"These duties are unfair, especially to the people, families and communities who make their livelihood in this industry," said Premier John Horgan in a press release. "We're listening to our industry partners, community stakeholders, and working alongside our federal colleagues to support the forestry and newsprint industry and do everything we can to ease the impact of these duties."
Horgan invited Green Party leader Andrew Weaver, opposition leader Andrew Wilkinson, representatives from Catalyst, MLAs, mayors and union representatives to join in the discussion. The roundtable was the latest initiative to overturn the tariff, following two teleconference consultations with federal officials in Ottawa and at Canada's embassy in Washington.
"I want these workers, their families, and their communities to know we are standing shoulder to shoulder, fighting for their jobs and their livelihoods," said Bruce Ralston, minister of jobs, trade and technology.
"Catalyst Paper supports thousands of jobs on B.C.'s coast, and that's why we need to work closely with all of our partners, including the federal government to ensure this issue remains a priority."
In March, the U.S. Department of Commerce imposed an anti-dumping duty of 22.16 per cent on Catalyst Paper’s newsprint exports to the U.S.

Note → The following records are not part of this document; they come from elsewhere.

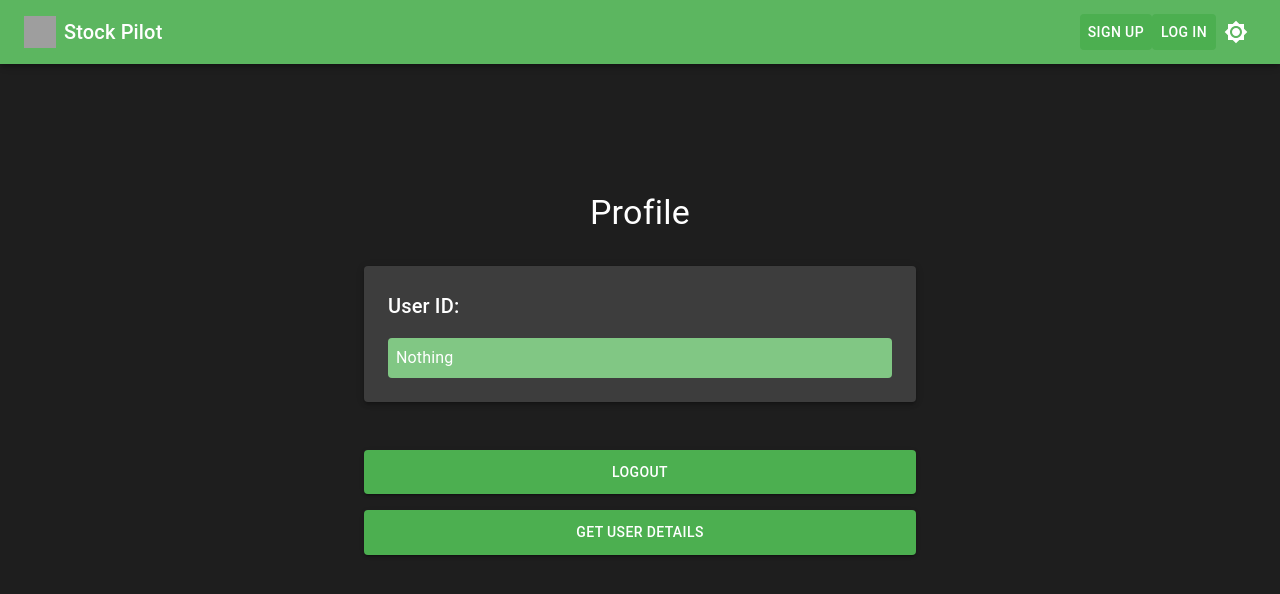
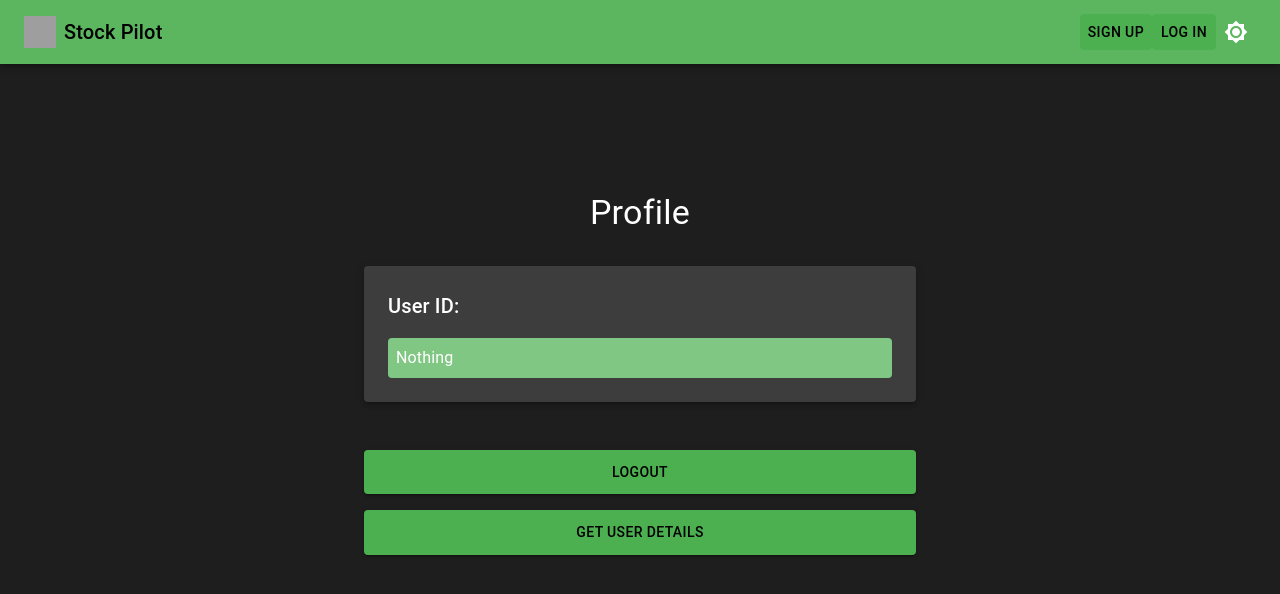
Before and after one commit to JagroopBagri/stock-pilot, a Next.js app: page /my-profile in a window 1280 px wide. Shown: the top 594 px of the page. Built offline with nearby package versions, Linux system fonts and the light colour scheme; no server answers; grey boxes are pictures that could not be loaded.

Commit message:
set up color theme

```diff
--- a/src/components/NavBar/NavBar.tsx
+++ b/src/components/NavBar/NavBar.tsx
@@ -127,7 +127,7 @@ function NavBar({ toggleTheme }: NavBarProps) {
             onClick={() => handleNavigation("/")}
           >
             <img src="/icon.png" alt="Stock Pilot Logo" style={{ width: 32, height: 32, marginRight: 8 }} />
-            <Typography variant="h6" noWrap component="div">
+            <Typography variant="h6" noWrap component="div" sx={{color: appColors.black}}>
               Stock Pilot
             </Typography>
           </Box>
@@ -136,8 +136,8 @@ function NavBar({ toggleTheme }: NavBarProps) {
               shouldShowMenuItem(item) && (
                 <Button
                   key={item.name}
-                  color="inherit"
                   onClick={() => handleNavigation(item.route)}
+                  sx={{color: appColors.black}}
                 >
                   {item.name}
                 </Button>
--- a/src/components/ThemeWrapper.tsx
+++ b/src/components/ThemeWrapper.tsx
@@ -23,8 +23,8 @@ export default function ThemeWrapper({ children }: ThemeWrapperProps) {
     palette: {
       mode,
       background: {
-        default: mode === "dark" ? "#1e1e1e" : "#f5f5f5",
-        paper: mode === "dark" ? "#2d2d2d" : "#ffffff",
+        default: mode === "dark" ? appColors.charcoal : appColors.whiteSmoke,
+        paper: mode === "dark" ? appColors.darkGrey : appColors.white,
       },
       primary: {
         main: appColors.green, // This sets the primary color to green
@@ -37,11 +37,11 @@ export default function ThemeWrapper({ children }: ThemeWrapperProps) {
             backgroundColor: appColors.green,
             color: "white",
             "&:hover": {
-              backgroundColor: "#45a049",
+              backgroundColor: appColors.darkGreen,
             },
           },
           text: {
-            color: mode === "dark" ? "#ffffff" : "#000000",
+            color: mode === "dark" ? appColors.white : appColors.black,
             "&:hover": {
               backgroundColor:
                 mode === "dark"
@@ -58,17 +58,17 @@ export default function ThemeWrapper({ children }: ThemeWrapperProps) {
           },
           contained: {
             backgroundColor: appColors.green,
-            color: "white",
+            color: mode === "dark" ? appColors.black : appColors.black,
             padding: "10px 20px",
             borderRadius: " 4px",
             transition: "background-color 0.3s",
             "&:hover": {
-              backgroundColor: "#45a049",
+              backgroundColor: appColors.darkGreen,
             },
             '&.MuiButton-containedPrimary': {
-            backgroundColor: '#4caf50',
+            backgroundColor: appColors.green,
             '&:hover': {
-              backgroundColor: '#45a049',
+              backgroundColor: appColors.darkGreen,
             },
           },
           },
--- a/src/styles/appColors.ts
+++ b/src/styles/appColors.ts
@@ -1,3 +1,9 @@
 export const appColors = {
-    green: "#4caf50"
+    green: "#4caf50",
+    darkGreen: "#45a049",
+    black: "black",
+    white: "white",
+    whiteSmoke: "#f5f5f5",
+    charcoal: "#1e1e1e",
+    darkGrey: "#2d2d2d"
 }
```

Catalyst Paper is B.C.’s only producer of newsprint and has mills in Croft, Port Alberni and Powell River.